§ **EXTRACTED ENTRIES**
· · · ·

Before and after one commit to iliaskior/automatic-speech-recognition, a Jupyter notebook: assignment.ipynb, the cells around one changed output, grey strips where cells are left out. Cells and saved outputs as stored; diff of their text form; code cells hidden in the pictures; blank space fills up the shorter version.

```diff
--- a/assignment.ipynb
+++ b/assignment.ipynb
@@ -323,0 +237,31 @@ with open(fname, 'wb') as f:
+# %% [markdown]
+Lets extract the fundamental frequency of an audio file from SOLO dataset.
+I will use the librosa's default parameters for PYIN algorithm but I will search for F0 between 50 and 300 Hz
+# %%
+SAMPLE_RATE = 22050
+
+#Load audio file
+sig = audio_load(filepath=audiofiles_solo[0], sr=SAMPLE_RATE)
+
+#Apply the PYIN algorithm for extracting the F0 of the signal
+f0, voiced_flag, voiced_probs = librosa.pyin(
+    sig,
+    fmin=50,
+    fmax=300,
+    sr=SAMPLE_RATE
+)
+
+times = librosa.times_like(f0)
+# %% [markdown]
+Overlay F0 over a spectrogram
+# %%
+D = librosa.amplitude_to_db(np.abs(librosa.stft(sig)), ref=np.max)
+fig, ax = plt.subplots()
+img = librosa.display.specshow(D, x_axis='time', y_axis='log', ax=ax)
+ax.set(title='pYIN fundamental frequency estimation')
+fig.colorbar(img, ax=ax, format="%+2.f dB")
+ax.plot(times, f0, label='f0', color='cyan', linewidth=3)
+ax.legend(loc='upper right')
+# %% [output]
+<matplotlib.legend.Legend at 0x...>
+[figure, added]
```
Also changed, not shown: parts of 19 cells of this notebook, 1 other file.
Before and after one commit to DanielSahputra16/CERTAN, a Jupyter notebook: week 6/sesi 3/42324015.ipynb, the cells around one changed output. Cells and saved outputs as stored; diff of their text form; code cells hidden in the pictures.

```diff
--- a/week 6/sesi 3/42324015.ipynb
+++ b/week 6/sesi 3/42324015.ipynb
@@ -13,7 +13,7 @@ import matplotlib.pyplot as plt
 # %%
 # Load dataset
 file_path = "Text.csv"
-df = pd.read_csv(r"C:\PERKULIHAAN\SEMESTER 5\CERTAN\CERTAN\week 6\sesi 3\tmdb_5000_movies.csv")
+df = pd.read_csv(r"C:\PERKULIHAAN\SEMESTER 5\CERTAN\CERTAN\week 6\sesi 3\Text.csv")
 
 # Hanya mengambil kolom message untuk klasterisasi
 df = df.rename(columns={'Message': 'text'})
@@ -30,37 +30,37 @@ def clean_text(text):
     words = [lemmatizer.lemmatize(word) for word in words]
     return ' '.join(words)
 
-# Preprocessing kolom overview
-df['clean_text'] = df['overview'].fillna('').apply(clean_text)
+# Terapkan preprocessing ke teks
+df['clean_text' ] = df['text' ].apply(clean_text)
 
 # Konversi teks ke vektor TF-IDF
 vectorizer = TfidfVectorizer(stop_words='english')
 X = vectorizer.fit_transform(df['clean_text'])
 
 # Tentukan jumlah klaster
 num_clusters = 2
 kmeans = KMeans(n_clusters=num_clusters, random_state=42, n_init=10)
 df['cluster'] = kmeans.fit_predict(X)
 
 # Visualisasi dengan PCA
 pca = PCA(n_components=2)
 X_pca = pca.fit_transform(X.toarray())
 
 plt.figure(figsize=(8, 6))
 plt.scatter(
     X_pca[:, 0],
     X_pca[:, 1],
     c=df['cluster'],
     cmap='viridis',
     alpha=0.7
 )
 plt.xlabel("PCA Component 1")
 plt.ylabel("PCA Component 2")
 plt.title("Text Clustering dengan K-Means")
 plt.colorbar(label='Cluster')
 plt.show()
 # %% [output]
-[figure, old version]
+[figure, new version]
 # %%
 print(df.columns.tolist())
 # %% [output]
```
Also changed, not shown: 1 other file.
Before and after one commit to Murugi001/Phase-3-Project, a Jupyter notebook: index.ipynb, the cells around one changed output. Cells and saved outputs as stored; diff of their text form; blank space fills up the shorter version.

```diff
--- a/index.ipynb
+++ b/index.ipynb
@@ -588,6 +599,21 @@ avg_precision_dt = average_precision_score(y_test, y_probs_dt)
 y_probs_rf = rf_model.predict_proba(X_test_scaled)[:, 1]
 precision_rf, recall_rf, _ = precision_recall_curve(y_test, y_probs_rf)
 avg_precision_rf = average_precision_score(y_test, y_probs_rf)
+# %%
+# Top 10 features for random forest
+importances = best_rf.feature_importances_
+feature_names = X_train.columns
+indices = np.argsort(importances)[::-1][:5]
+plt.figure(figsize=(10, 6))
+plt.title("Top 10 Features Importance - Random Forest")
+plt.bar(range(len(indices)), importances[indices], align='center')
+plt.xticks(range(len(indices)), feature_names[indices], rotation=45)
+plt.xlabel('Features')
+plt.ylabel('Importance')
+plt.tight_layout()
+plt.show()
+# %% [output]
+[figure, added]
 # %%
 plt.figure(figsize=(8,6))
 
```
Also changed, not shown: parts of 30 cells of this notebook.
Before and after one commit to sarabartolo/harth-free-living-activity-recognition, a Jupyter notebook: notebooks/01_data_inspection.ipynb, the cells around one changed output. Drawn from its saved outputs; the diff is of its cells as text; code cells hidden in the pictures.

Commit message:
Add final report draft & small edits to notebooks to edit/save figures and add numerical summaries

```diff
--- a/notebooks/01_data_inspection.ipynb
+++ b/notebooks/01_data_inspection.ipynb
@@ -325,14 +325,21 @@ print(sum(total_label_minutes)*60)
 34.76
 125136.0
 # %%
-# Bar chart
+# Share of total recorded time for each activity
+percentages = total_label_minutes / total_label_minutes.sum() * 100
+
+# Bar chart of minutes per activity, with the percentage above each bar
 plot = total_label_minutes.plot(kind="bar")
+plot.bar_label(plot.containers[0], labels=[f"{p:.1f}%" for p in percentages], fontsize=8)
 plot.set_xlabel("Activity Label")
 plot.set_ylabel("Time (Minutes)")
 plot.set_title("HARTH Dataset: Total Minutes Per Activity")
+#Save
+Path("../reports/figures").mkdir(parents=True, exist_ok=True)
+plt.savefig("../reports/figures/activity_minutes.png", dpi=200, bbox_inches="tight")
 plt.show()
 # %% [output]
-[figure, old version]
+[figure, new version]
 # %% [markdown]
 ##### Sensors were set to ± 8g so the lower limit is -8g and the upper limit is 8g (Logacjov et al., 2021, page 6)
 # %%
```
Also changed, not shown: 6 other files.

· · · ·

§ **WHAT YOU NEED TO DO**
Taking care to match every character, output all of the entries above.

§ **RESPONSE**
Before and after one commit to iliaskior/automatic-speech-recognition, a Jupyter notebook: assignment.ipynb, the cells around one changed output, grey strips where cells are left out. Cells and saved outputs as stored; diff of their text form; code cells hidden in the pictures; blank space fills up the shorter version.

```diff
--- a/assignment.ipynb
+++ b/assignment.ipynb
@@ -323,0 +237,31 @@ with open(fname, 'wb') as f:
+# %% [markdown]
+Lets extract the fundamental frequency of an audio file from SOLO dataset.
+I will use the librosa's default parameters for PYIN algorithm but I will search for F0 between 50 and 300 Hz
+# %%
+SAMPLE_RATE = 22050
+
+#Load audio file
+sig = audio_load(filepath=audiofiles_solo[0], sr=SAMPLE_RATE)
+
+#Apply the PYIN algorithm for extracting the F0 of the signal
+f0, voiced_flag, voiced_probs = librosa.pyin(
+    sig,
+    fmin=50,
+    fmax=300,
+    sr=SAMPLE_RATE
+)
+
+times = librosa.times_like(f0)
+# %% [markdown]
+Overlay F0 over a spectrogram
+# %%
+D = librosa.amplitude_to_db(np.abs(librosa.stft(sig)), ref=np.max)
+fig, ax = plt.subplots()
+img = librosa.display.specshow(D, x_axis='time', y_axis='log', ax=ax)
+ax.set(title='pYIN fundamental frequency estimation')
+fig.colorbar(img, ax=ax, format="%+2.f dB")
+ax.plot(times, f0, label='f0', color='cyan', linewidth=3)
+ax.legend(loc='upper right')
+# %% [output]
+<matplotlib.legend.Legend at 0x...>
+[figure, added]
```
Also changed, not shown: parts of 19 cells of this notebook, 1 other file.
Before and after one commit to DanielSahputra16/CERTAN, a Jupyter notebook: week 6/sesi 3/42324015.ipynb, the cells around one changed output. Cells and saved outputs as stored; diff of their text form; code cells hidden in the pictures.

```diff
--- a/week 6/sesi 3/42324015.ipynb
+++ b/week 6/sesi 3/42324015.ipynb
@@ -13,7 +13,7 @@ import matplotlib.pyplot as plt
 # %%
 # Load dataset
 file_path = "Text.csv"
-df = pd.read_csv(r"C:\PERKULIHAAN\SEMESTER 5\CERTAN\CERTAN\week 6\sesi 3\tmdb_5000_movies.csv")
+df = pd.read_csv(r"C:\PERKULIHAAN\SEMESTER 5\CERTAN\CERTAN\week 6\sesi 3\Text.csv")
 
 # Hanya mengambil kolom message untuk klasterisasi
 df = df.rename(columns={'Message': 'text'})
@@ -30,37 +30,37 @@ def clean_text(text):
     words = [lemmatizer.lemmatize(word) for word in words]
     return ' '.join(words)
 
-# Preprocessing kolom overview
-df['clean_text'] = df['overview'].fillna('').apply(clean_text)
+# Terapkan preprocessing ke teks
+df['clean_text' ] = df['text' ].apply(clean_text)
 
 # Konversi teks ke vektor TF-IDF
 vectorizer = TfidfVectorizer(stop_words='english')
 X = vectorizer.fit_transform(df['clean_text'])
 
 # Tentukan jumlah klaster
 num_clusters = 2
 kmeans = KMeans(n_clusters=num_clusters, random_state=42, n_init=10)
 df['cluster'] = kmeans.fit_predict(X)
 
 # Visualisasi dengan PCA
 pca = PCA(n_components=2)
 X_pca = pca.fit_transform(X.toarray())
 
 plt.figure(figsize=(8, 6))
 plt.scatter(
     X_pca[:, 0],
     X_pca[:, 1],
     c=df['cluster'],
     cmap='viridis',
     alpha=0.7
 )
 plt.xlabel("PCA Component 1")
 plt.ylabel("PCA Component 2")
 plt.title("Text Clustering dengan K-Means")
 plt.colorbar(label='Cluster')
 plt.show()
 # %% [output]
-[figure, old version]
+[figure, new version]
 # %%
 print(df.columns.tolist())
 # %% [output]
```
Also changed, not shown: 1 other file.
Before and after one commit to Murugi001/Phase-3-Project, a Jupyter notebook: index.ipynb, the cells around one changed output. Cells and saved outputs as stored; diff of their text form; blank space fills up the shorter version.

```diff
--- a/index.ipynb
+++ b/index.ipynb
@@ -588,6 +599,21 @@ avg_precision_dt = average_precision_score(y_test, y_probs_dt)
 y_probs_rf = rf_model.predict_proba(X_test_scaled)[:, 1]
 precision_rf, recall_rf, _ = precision_recall_curve(y_test, y_probs_rf)
 avg_precision_rf = average_precision_score(y_test, y_probs_rf)
+# %%
+# Top 10 features for random forest
+importances = best_rf.feature_importances_
+feature_names = X_train.columns
+indices = np.argsort(importances)[::-1][:5]
+plt.figure(figsize=(10, 6))
+plt.title("Top 10 Features Importance - Random Forest")
+plt.bar(range(len(indices)), importances[indices], align='center')
+plt.xticks(range(len(indices)), feature_names[indices], rotation=45)
+plt.xlabel('Features')
+plt.ylabel('Importance')
+plt.tight_layout()
+plt.show()
+# %% [output]
+[figure, added]
 # %%
 plt.figure(figsize=(8,6))
 
```
Also changed, not shown: parts of 30 cells of this notebook.
Before and after one commit to sarabartolo/harth-free-living-activity-recognition, a Jupyter notebook: notebooks/01_data_inspection.ipynb, the cells around one changed output. Drawn from its saved outputs; the diff is of its cells as text; code cells hidden in the pictures.

Commit message:
Add final report draft & small edits to notebooks to edit/save figures and add numerical summaries

```diff
--- a/notebooks/01_data_inspection.ipynb
+++ b/notebooks/01_data_inspection.ipynb
@@ -325,14 +325,21 @@ print(sum(total_label_minutes)*60)
 34.76
 125136.0
 # %%
-# Bar chart
+# Share of total recorded time for each activity
+percentages = total_label_minutes / total_label_minutes.sum() * 100
+
+# Bar chart of minutes per activity, with the percentage above each bar
 plot = total_label_minutes.plot(kind="bar")
+plot.bar_label(plot.containers[0], labels=[f"{p:.1f}%" for p in percentages], fontsize=8)
 plot.set_xlabel("Activity Label")
 plot.set_ylabel("Time (Minutes)")
 plot.set_title("HARTH Dataset: Total Minutes Per Activity")
+#Save
+Path("../reports/figures").mkdir(parents=True, exist_ok=True)
+plt.savefig("../reports/figures/activity_minutes.png", dpi=200, bbox_inches="tight")
 plt.show()
 # %% [output]
-[figure, old version]
+[figure, new version]
 # %% [markdown]
 ##### Sensors were set to ± 8g so the lower limit is -8g and the upper limit is 8g (Logacjov et al., 2021, page 6)
 # %%
```
Also changed, not shown: 6 other files.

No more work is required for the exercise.